(Dataset excerpts)
•••
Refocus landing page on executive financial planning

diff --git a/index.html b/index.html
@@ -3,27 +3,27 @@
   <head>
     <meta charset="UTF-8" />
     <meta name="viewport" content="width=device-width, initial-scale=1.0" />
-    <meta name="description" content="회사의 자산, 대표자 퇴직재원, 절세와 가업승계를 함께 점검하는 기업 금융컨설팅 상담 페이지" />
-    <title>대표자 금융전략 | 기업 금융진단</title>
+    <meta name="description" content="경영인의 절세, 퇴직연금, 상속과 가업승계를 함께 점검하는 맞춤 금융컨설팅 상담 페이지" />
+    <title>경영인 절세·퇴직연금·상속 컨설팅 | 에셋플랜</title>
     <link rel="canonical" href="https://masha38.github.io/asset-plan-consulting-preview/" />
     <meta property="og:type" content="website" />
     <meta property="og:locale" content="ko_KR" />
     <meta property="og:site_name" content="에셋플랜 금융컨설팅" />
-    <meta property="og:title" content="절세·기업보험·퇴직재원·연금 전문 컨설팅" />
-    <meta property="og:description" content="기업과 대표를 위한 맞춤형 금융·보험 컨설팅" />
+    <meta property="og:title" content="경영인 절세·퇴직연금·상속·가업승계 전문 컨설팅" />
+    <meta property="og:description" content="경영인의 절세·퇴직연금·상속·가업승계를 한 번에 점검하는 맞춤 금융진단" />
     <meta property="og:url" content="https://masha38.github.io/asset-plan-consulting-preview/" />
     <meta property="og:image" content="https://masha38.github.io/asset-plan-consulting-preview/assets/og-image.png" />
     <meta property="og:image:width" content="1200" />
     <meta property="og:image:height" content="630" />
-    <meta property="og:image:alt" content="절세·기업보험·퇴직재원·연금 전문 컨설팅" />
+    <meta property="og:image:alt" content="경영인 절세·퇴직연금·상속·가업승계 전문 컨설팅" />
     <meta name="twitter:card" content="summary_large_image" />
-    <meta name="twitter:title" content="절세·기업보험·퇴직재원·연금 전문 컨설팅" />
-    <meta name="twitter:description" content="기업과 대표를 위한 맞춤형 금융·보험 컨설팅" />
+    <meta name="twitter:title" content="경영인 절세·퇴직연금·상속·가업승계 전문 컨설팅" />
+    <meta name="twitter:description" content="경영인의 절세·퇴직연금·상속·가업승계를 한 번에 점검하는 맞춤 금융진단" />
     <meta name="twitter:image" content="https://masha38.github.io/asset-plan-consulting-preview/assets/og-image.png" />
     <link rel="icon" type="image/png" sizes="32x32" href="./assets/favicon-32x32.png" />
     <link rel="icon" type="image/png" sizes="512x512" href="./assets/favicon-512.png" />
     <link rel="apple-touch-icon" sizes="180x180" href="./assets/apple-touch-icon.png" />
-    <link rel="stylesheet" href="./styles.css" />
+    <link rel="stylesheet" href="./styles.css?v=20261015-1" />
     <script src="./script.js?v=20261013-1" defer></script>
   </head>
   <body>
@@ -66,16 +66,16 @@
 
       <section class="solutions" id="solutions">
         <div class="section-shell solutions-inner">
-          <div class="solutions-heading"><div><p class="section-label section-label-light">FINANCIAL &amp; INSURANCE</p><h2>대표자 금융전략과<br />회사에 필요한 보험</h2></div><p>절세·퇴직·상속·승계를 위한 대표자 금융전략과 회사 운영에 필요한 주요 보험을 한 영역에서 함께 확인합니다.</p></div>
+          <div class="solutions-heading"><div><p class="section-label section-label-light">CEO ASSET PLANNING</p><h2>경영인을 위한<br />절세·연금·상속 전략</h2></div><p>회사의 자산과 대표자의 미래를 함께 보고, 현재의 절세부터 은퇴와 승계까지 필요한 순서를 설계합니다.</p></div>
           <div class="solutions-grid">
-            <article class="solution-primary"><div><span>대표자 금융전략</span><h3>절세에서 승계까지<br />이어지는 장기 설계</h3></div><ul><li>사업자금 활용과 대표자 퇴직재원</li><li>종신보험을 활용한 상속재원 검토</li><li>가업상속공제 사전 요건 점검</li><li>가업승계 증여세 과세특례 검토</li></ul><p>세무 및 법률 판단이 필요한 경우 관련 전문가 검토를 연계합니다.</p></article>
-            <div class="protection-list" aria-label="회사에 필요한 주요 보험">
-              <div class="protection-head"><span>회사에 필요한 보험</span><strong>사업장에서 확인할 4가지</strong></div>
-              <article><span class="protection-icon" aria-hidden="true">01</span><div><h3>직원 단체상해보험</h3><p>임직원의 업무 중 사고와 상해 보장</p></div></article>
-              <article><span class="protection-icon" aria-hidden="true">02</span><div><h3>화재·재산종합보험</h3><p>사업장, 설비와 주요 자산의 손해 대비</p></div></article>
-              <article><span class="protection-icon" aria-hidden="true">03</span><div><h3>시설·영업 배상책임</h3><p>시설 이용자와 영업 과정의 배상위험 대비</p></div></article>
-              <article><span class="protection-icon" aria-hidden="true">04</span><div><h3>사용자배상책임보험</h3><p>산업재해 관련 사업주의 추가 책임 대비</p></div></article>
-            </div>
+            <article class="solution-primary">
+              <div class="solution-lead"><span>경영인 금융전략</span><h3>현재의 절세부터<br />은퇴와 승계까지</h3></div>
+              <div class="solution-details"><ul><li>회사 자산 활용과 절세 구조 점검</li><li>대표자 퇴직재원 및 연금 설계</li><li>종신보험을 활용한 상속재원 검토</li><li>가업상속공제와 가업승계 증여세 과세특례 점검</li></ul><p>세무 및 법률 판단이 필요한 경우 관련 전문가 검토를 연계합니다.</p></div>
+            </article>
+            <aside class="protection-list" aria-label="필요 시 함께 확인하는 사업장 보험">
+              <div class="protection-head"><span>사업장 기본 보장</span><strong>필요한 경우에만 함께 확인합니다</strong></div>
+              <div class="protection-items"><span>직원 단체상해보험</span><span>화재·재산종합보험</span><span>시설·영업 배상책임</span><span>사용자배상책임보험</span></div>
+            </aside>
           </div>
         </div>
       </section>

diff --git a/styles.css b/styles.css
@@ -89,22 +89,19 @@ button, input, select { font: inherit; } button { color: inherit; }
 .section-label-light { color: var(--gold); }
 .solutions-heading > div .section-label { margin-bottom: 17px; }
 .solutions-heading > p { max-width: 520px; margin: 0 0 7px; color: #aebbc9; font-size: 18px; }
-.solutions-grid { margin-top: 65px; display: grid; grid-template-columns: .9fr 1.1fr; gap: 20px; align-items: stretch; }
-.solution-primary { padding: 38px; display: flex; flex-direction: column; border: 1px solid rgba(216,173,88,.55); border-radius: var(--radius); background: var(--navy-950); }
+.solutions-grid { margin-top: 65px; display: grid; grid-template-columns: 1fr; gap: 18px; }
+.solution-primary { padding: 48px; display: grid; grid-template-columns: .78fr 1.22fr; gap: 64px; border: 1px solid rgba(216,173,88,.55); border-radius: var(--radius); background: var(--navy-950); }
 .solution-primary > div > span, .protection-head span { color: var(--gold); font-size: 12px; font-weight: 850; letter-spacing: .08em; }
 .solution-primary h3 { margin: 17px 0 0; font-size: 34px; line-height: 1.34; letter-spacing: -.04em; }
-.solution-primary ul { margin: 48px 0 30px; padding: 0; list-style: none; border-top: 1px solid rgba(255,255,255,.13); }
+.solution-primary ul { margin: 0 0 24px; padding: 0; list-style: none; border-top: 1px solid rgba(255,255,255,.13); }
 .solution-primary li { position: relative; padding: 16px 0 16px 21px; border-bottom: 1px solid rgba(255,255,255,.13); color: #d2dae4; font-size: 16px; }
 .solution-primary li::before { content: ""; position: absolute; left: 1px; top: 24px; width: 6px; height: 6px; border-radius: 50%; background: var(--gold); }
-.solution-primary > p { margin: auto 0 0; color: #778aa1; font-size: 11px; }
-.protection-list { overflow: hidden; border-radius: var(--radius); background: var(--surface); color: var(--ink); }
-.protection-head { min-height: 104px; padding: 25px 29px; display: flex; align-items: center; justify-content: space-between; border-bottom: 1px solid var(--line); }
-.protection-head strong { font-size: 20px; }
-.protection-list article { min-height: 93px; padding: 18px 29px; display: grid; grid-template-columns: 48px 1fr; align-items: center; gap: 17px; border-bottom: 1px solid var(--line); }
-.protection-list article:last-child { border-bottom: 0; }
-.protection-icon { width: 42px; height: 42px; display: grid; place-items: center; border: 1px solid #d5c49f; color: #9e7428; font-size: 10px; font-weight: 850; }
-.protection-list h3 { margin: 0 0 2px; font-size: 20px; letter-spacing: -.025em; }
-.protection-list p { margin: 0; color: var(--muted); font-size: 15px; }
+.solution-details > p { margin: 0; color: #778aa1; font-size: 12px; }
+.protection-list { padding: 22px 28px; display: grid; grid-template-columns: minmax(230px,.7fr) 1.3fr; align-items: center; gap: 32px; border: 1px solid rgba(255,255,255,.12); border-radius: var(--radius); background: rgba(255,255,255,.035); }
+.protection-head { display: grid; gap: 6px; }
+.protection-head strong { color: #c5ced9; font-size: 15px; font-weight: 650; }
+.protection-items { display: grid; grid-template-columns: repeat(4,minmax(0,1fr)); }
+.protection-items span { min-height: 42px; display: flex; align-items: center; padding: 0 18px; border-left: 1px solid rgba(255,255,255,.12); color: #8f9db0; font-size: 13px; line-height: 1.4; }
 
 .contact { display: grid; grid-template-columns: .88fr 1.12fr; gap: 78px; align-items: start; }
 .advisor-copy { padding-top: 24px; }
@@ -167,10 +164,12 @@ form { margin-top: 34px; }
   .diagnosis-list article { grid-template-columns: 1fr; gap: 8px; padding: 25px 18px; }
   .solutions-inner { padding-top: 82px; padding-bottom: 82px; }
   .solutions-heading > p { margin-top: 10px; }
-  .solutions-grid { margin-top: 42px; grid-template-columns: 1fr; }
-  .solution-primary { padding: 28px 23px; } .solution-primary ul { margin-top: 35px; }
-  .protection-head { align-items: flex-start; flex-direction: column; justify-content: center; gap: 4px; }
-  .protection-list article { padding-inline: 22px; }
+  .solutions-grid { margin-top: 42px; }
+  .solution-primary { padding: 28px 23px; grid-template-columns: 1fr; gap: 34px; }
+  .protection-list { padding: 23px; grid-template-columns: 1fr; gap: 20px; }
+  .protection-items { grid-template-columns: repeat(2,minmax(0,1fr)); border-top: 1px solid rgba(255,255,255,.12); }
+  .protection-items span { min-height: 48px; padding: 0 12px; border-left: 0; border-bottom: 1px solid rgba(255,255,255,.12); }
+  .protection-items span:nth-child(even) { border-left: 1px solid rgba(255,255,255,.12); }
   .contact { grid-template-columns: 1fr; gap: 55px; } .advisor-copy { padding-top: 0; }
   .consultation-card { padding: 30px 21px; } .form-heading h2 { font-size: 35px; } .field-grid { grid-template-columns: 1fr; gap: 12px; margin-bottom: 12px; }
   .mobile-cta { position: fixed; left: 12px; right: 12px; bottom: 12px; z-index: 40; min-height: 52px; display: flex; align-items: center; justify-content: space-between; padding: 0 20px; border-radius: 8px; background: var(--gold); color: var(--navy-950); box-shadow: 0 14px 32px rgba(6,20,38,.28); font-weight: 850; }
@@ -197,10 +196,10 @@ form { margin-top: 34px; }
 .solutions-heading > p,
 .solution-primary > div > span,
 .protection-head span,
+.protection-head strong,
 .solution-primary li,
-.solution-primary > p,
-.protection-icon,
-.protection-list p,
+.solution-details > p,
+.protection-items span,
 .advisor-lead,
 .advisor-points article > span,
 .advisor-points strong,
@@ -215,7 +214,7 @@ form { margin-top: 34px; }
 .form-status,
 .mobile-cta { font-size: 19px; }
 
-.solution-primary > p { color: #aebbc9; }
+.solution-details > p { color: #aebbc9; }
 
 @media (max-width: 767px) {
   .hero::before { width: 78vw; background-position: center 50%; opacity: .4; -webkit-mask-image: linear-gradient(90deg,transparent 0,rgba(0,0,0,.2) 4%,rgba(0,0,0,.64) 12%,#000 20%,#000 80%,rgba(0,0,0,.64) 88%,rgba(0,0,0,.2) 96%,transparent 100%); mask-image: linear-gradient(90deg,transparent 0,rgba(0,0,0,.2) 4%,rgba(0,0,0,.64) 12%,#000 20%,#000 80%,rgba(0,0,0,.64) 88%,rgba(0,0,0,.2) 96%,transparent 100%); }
•••
What this task involves – Give back, word for word, only the lines above from the line holding "-89,22 +89,19 @@" to the line holding "grid; grid-template-columns: 1fr;", both included.

Exercise result –
@@ -89,22 +89,19 @@ button, input, select { font: inherit; } button { color: inherit; }
 .section-label-light { color: var(--gold); }
 .solutions-heading > div .section-label { margin-bottom: 17px; }
 .solutions-heading > p { max-width: 520px; margin: 0 0 7px; color: #aebbc9; font-size: 18px; }
-.solutions-grid { margin-top: 65px; display: grid; grid-template-columns: .9fr 1.1fr; gap: 20px; align-items: stretch; }
-.solution-primary { padding: 38px; display: flex; flex-direction: column; border: 1px solid rgba(216,173,88,.55); border-radius: var(--radius); background: var(--navy-950); }
+.solutions-grid { margin-top: 65px; display: grid; grid-template-columns: 1fr; gap: 18px; }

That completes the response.